By Angus Taylor

With his ancient, summoning voice, and deeply spiritual lyrics, St Thomas-born Natty King is the archetypal 21st century Rasta reggae singer. He helped carry the 90s conscious resurgence, speared by his inspiration Luciano, into the 2000s, before the rise of Chronixx in the next decade. Natty King first bust onto the international reggae scene in 2005 with his hit No Guns To Town, co-produced by Jimmy Ricks and foundation 70s deejay Trinity (himself part of the wave who carried the Rastafari messages of Big Youth).

Natty King’s self-produced new album, Rebellution – spelled differently from the US reggae band sharing the name – is an unabashed gateway back to the 2000s reggae era. It’s released on Natty King’s New Wellowell label, and co-produced mainly with Sam Gilly, drummer of hardworking Austrian group House Of Riddim (with whom Natty King worked on the 2010s Born To Be Free album). It collects a full CD-length 19 tracks of polished, live-instrument-based roots reggae rhythms, with a consistent sound throughout.

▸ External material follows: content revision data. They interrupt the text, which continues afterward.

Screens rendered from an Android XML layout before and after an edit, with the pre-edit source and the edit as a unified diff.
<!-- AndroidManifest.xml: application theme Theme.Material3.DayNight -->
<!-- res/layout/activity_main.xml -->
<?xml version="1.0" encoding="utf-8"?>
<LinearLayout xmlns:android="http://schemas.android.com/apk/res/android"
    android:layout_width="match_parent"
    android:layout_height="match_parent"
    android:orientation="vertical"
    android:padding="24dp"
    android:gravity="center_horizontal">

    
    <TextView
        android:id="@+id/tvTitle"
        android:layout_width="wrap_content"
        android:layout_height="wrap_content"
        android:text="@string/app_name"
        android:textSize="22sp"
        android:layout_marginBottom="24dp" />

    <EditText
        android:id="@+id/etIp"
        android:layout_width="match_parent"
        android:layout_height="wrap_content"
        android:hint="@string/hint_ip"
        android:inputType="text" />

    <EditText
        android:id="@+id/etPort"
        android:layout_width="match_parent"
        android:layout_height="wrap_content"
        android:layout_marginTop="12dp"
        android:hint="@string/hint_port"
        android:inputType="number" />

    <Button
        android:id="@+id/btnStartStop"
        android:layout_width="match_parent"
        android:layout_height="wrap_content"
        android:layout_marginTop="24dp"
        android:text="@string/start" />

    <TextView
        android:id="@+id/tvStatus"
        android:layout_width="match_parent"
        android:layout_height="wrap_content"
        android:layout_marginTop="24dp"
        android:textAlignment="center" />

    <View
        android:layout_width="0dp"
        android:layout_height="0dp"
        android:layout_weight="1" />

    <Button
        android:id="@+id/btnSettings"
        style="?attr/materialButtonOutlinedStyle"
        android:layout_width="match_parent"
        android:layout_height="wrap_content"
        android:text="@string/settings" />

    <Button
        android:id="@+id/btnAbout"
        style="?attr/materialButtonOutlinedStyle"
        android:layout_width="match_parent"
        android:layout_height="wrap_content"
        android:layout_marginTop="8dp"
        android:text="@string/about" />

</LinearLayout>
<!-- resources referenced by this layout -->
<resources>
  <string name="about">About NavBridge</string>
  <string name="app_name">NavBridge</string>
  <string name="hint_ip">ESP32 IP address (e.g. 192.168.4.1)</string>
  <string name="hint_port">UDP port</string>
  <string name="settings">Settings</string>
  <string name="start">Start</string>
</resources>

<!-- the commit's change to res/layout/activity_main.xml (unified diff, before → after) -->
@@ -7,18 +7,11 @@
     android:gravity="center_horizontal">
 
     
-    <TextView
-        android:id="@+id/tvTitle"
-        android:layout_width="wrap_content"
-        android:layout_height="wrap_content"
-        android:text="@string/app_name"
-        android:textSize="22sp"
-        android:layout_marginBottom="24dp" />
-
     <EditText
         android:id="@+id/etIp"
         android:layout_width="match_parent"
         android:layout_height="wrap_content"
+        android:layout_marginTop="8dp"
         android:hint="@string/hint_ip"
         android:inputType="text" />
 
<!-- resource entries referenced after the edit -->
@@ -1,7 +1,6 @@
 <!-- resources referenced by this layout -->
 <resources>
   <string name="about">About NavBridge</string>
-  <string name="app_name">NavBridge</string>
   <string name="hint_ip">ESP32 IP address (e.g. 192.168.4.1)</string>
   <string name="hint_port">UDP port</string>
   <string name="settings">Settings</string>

The lyrical topics are very much Natty King’s staples, often arranged in sections to give the album a chaptered feel. The opening segment is one of several devoted to Rastafari spirituality and ghetto reality. The eddying horns of Jah Is My Guide and the hymn-like Hail Rastafari, affirm the central place of Rasta in grounding and protecting Natty King on his journey. Early Morning, a potential successor to No Guns To Town, warns against the dangers of straying into places where such livity is not to be found. 

A pair of herb tunes, Trees and Ganja Smoker celebrate the plant Natty King calls his “best friend” and question why it is not legal worldwide. Affairs of the heart are covered by a trio of love songs – the Kevin Christopher Roberts co-produced Lovey Dovey, She Bring Joy (on Carlton Marchall’s Jam Rock Rocking Riddim), and the Gilly co-helmed Me She Want. The latter is an autobiographical-sounding encounter with a woman called Winsome, who loves Natty King for his spirituality and not his fame. Also of a very personal nature is the reality tune Hungry Days, where the artist looks at the struggles he faced before No Guns To Town – and hopes that for the sake of his family, his success will sustain.

But while most subjects are timeless, Natty King touches firmly on contemporary issues. He addresses the divisive topic of Covid 19 during the pensive Plandemic, where he doesn’t consider the virus a hoax, yet does see it as a plan for population control. He also excoriates the ever-present problem of police harassment of Rasta on the syn-drum-driven Old Crosses.

The combinations mainly pair Natty with ancient, earthy voices, similar to his own. The 2018 David Mornet-produced duet featuring Luciano, Why Sacrifice, acknowledges their close musical and philosophical bond, with Luci dubbing them “father and son”. Gritty Gambian deejay Rebellion The Recaller joins him to call out economic injustice via Free Ghetto Youths. Contrast is found in the form of higher voiced singjay, and early 2000s busting contemporary, Turbulence, on the calming Prayer A Day (aka Love is the Order). The penultimate track, Africa Calling is a repatriation anthem featuring two rising artists, Mr. Peppa and (Prince) Theo Nyeemiya. (Incidentally, it’s worth noting it is co-produced by Hopeton Brown – not Hopeton Overton Brown the Scientist, but guitarist Hopeton Donald Brown.)

At a time when Jamaican reggae music is increasingly fusion-based, The Rebellution album offers a roadmap back to when live instrumentation and propulsive one drop rhythms were the order of the day. To quote its press release, it “won’t let the reggae fans down”.